Exercise objective: When counting, include every line of the data that holds "position", then state the total alone.

Material for this task:
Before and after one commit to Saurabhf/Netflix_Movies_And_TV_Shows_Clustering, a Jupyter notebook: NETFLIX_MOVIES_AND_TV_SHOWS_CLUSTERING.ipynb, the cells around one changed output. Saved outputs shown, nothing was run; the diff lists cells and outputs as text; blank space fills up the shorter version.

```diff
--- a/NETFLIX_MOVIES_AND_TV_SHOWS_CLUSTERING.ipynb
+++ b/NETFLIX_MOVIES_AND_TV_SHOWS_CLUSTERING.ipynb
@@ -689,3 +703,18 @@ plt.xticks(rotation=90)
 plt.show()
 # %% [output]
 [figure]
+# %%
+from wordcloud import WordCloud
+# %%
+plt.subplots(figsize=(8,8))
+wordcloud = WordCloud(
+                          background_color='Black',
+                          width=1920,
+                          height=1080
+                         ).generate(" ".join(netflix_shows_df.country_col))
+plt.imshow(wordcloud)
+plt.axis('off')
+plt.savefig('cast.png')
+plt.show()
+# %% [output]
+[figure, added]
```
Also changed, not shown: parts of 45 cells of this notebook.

==

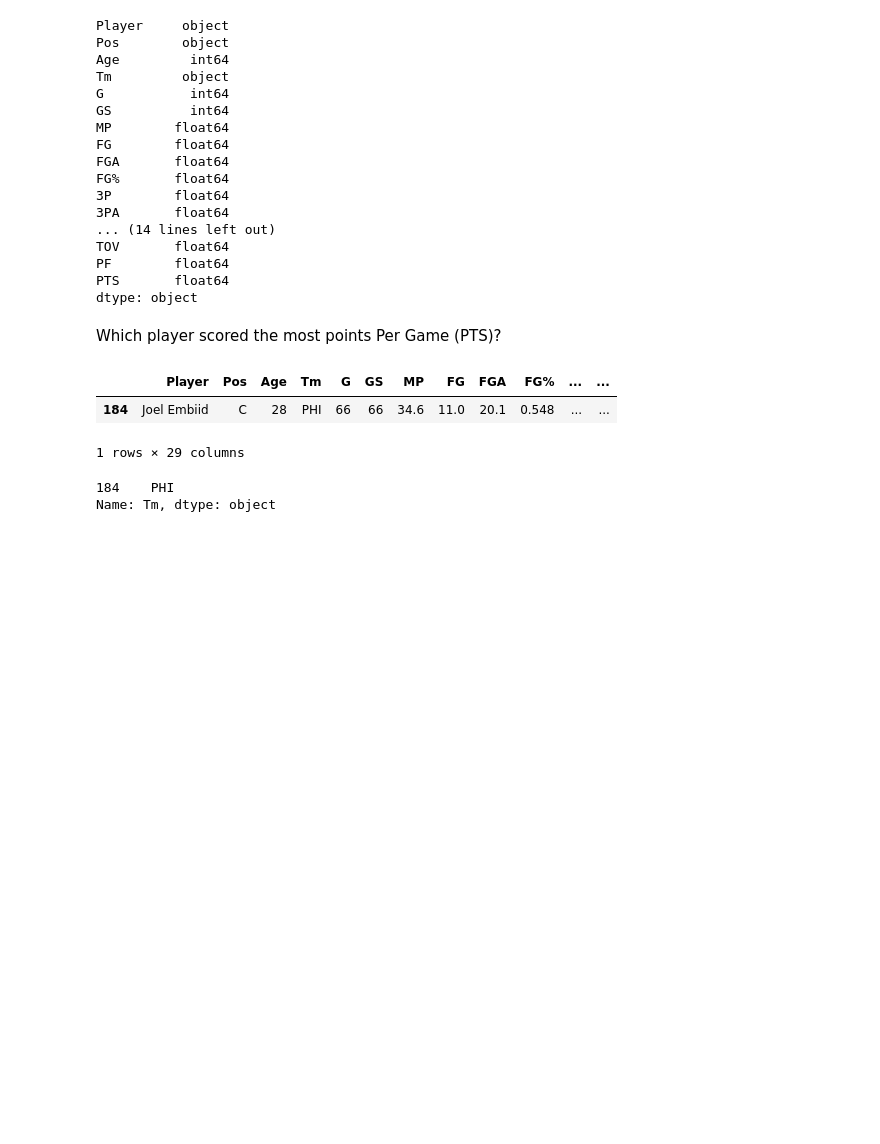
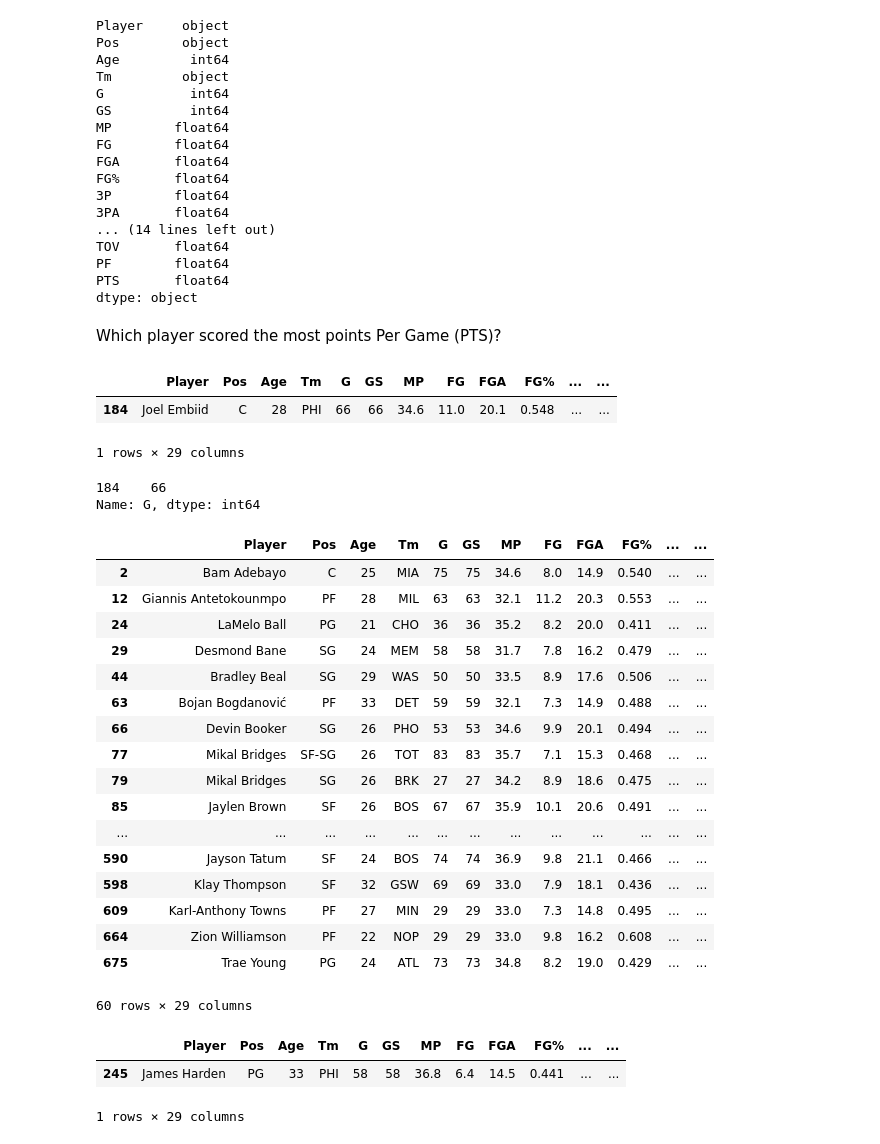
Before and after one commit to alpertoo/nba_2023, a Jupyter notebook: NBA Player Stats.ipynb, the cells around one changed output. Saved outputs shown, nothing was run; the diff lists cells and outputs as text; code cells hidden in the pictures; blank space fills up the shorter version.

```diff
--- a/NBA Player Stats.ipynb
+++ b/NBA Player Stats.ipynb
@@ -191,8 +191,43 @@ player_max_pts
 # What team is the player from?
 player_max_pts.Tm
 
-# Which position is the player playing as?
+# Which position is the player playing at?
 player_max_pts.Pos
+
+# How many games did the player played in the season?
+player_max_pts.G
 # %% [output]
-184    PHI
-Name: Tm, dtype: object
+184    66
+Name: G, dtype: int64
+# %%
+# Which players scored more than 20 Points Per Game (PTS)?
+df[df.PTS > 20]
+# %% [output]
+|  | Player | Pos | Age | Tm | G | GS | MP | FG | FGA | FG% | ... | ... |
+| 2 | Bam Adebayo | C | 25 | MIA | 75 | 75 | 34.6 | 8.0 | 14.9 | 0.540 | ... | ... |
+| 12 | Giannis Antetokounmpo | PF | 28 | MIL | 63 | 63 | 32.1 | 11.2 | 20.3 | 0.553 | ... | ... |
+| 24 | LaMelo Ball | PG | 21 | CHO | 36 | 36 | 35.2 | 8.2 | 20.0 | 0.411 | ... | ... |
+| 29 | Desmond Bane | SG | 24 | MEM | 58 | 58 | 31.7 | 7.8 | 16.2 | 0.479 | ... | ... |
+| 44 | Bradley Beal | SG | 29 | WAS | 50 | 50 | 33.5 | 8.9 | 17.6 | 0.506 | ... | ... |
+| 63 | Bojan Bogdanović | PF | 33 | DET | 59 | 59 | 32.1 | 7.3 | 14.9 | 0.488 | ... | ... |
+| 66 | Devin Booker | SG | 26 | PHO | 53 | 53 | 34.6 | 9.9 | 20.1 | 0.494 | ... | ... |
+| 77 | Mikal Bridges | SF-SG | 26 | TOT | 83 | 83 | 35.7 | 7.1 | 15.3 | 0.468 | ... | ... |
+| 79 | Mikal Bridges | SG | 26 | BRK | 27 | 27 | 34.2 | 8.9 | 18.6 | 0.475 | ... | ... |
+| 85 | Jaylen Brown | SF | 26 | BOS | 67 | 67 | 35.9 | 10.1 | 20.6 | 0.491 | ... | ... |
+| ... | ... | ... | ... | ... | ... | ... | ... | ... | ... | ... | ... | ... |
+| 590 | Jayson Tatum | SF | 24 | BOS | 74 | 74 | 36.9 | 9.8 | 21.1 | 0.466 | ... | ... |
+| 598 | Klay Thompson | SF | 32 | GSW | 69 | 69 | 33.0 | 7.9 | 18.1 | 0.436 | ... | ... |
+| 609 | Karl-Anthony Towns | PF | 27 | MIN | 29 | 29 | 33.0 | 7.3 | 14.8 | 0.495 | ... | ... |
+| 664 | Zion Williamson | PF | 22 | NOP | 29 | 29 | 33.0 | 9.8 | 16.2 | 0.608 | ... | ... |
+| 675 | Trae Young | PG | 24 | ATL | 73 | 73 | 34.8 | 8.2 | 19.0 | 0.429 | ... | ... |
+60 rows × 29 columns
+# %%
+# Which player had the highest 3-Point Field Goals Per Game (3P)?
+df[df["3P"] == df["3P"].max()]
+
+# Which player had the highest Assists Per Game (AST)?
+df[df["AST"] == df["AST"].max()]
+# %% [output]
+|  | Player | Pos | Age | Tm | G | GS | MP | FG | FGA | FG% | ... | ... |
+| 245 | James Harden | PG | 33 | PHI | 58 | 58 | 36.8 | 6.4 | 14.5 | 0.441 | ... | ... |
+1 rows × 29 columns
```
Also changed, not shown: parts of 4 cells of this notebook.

==

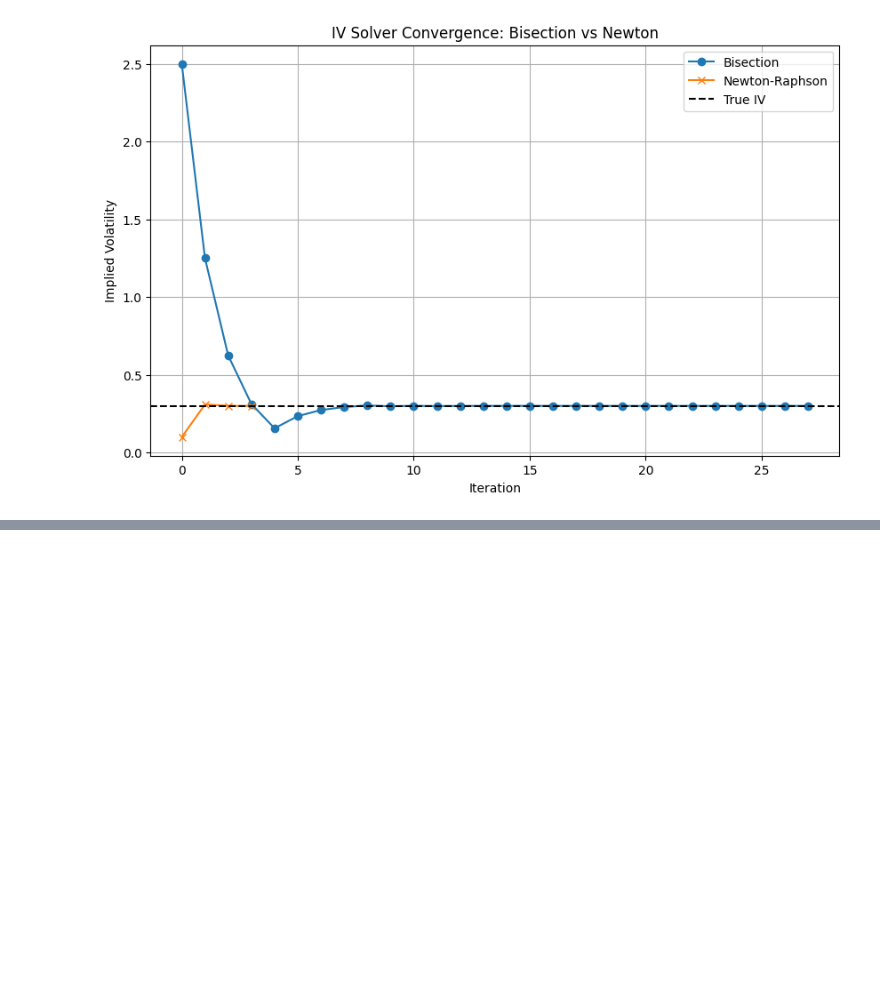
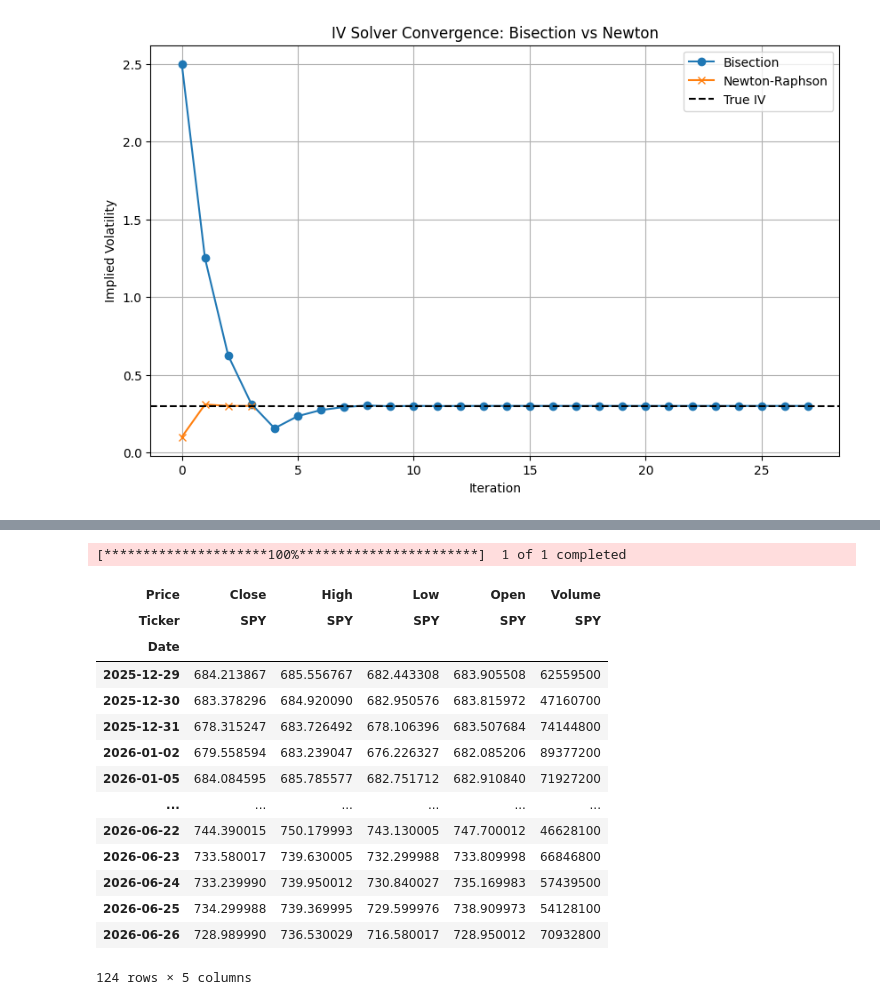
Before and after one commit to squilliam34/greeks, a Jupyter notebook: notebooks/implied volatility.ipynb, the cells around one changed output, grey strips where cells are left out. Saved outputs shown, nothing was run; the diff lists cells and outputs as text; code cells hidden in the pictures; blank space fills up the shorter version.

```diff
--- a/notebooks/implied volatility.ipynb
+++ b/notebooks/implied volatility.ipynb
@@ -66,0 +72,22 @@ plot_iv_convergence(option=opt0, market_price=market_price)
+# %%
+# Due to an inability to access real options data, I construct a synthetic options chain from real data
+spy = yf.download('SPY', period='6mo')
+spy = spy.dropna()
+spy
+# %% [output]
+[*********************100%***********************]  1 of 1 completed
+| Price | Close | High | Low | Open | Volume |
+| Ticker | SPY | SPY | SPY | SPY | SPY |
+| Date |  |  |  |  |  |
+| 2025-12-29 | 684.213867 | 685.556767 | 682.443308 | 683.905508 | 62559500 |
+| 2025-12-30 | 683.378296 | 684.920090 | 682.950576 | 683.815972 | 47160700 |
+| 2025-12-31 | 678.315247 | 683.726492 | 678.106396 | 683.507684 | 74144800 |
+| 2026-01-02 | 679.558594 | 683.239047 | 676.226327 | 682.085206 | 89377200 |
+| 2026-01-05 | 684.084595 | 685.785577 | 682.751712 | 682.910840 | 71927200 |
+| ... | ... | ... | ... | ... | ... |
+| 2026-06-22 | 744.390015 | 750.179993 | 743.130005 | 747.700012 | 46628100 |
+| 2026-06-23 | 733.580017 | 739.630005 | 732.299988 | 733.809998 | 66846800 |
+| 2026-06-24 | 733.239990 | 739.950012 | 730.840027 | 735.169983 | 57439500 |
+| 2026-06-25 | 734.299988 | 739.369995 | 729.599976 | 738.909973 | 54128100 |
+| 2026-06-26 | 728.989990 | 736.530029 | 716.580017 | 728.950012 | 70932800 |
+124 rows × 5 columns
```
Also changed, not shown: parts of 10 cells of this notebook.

Response to the task: 2